# TASK STATEMENT
In your copy, include every entry exactly as written but no pictures.

—————

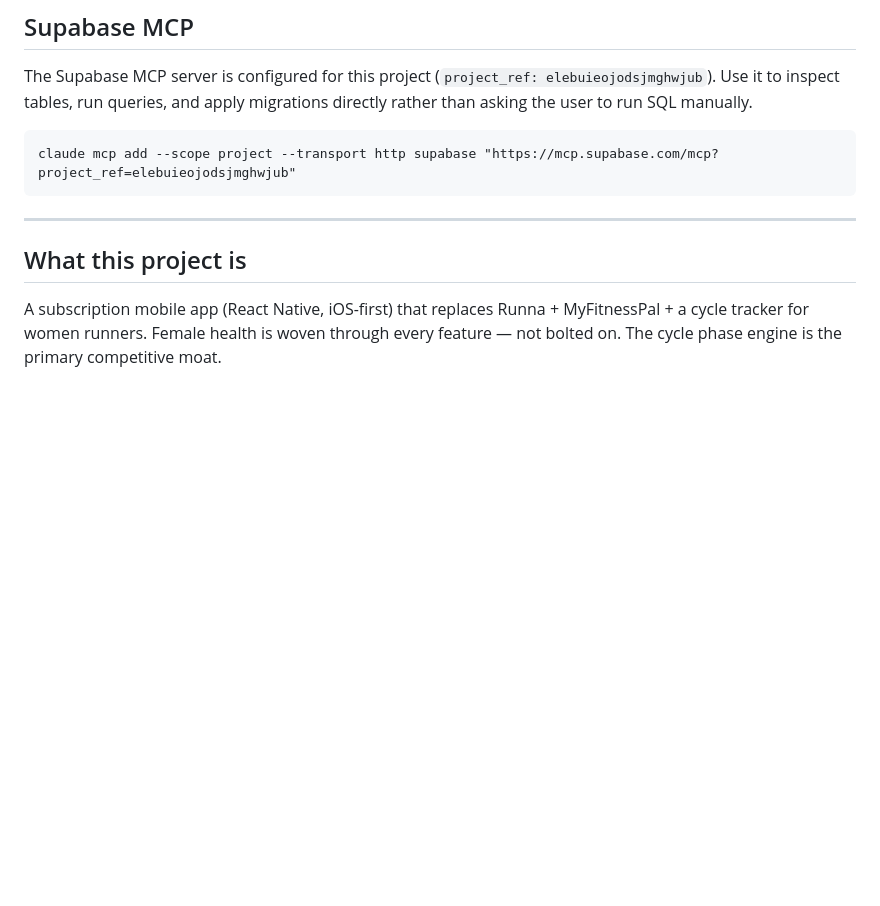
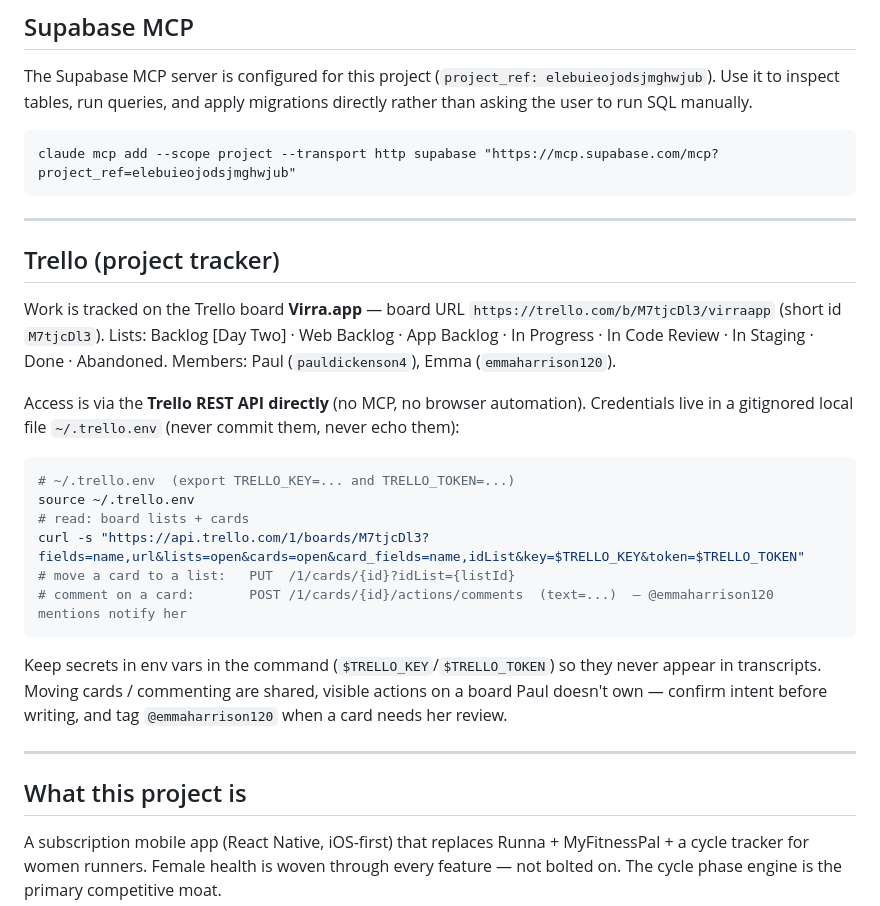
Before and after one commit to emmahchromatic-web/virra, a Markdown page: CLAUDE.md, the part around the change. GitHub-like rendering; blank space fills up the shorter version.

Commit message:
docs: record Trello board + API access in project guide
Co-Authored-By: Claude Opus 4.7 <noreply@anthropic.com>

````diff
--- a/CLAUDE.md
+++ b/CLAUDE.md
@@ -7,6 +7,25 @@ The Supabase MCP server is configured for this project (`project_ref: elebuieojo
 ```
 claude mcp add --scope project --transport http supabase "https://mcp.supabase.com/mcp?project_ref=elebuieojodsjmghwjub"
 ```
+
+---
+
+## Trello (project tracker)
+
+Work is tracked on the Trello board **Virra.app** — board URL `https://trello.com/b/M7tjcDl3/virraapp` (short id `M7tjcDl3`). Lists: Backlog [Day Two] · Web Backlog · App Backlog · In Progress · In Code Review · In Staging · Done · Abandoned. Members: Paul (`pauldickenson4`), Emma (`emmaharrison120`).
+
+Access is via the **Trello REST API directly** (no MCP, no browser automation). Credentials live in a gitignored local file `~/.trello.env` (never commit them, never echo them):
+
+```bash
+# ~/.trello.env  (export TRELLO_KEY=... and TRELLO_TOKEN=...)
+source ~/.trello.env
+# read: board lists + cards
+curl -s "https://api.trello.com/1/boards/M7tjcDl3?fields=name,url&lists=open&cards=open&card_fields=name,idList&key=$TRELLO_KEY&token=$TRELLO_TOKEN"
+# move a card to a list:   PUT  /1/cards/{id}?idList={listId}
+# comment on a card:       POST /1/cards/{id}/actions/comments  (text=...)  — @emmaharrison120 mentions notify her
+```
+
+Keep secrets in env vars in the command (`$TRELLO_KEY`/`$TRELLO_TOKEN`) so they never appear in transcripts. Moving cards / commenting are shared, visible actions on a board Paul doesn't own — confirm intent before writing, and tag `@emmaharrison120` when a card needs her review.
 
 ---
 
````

—————

# ANSWER SPACE
Before and after one commit to emmahchromatic-web/virra, a Markdown page: CLAUDE.md, the part around the change. GitHub-like rendering; blank space fills up the shorter version.

Commit message:
docs: record Trello board + API access in project guide
Co-Authored-By: Claude Opus 4.7 <noreply@anthropic.com>

````diff
--- a/CLAUDE.md
+++ b/CLAUDE.md
@@ -7,6 +7,25 @@ The Supabase MCP server is configured for this project (`project_ref: elebuieojo
 ```
 claude mcp add --scope project --transport http supabase "https://mcp.supabase.com/mcp?project_ref=elebuieojodsjmghwjub"
 ```
+
+---
+
+## Trello (project tracker)
+
+Work is tracked on the Trello board **Virra.app** — board URL `https://trello.com/b/M7tjcDl3/virraapp` (short id `M7tjcDl3`). Lists: Backlog [Day Two] · Web Backlog · App Backlog · In Progress · In Code Review · In Staging · Done · Abandoned. Members: Paul (`pauldickenson4`), Emma (`emmaharrison120`).
+
+Access is via the **Trello REST API directly** (no MCP, no browser automation). Credentials live in a gitignored local file `~/.trello.env` (never commit them, never echo them):
+
+```bash
+# ~/.trello.env  (export TRELLO_KEY=... and TRELLO_TOKEN=...)
+source ~/.trello.env
+# read: board lists + cards
+curl -s "https://api.trello.com/1/boards/M7tjcDl3?fields=name,url&lists=open&cards=open&card_fields=name,idList&key=$TRELLO_KEY&token=$TRELLO_TOKEN"
+# move a card to a list:   PUT  /1/cards/{id}?idList={listId}
+# comment on a card:       POST /1/cards/{id}/actions/comments  (text=...)  — @emmaharrison120 mentions notify her
+```
+
+Keep secrets in env vars in the command (`$TRELLO_KEY`/`$TRELLO_TOKEN`) so they never appear in transcripts. Moving cards / commenting are shared, visible actions on a board Paul doesn't own — confirm intent before writing, and tag `@emmaharrison120` when a card needs her review.
 
 ---
 
````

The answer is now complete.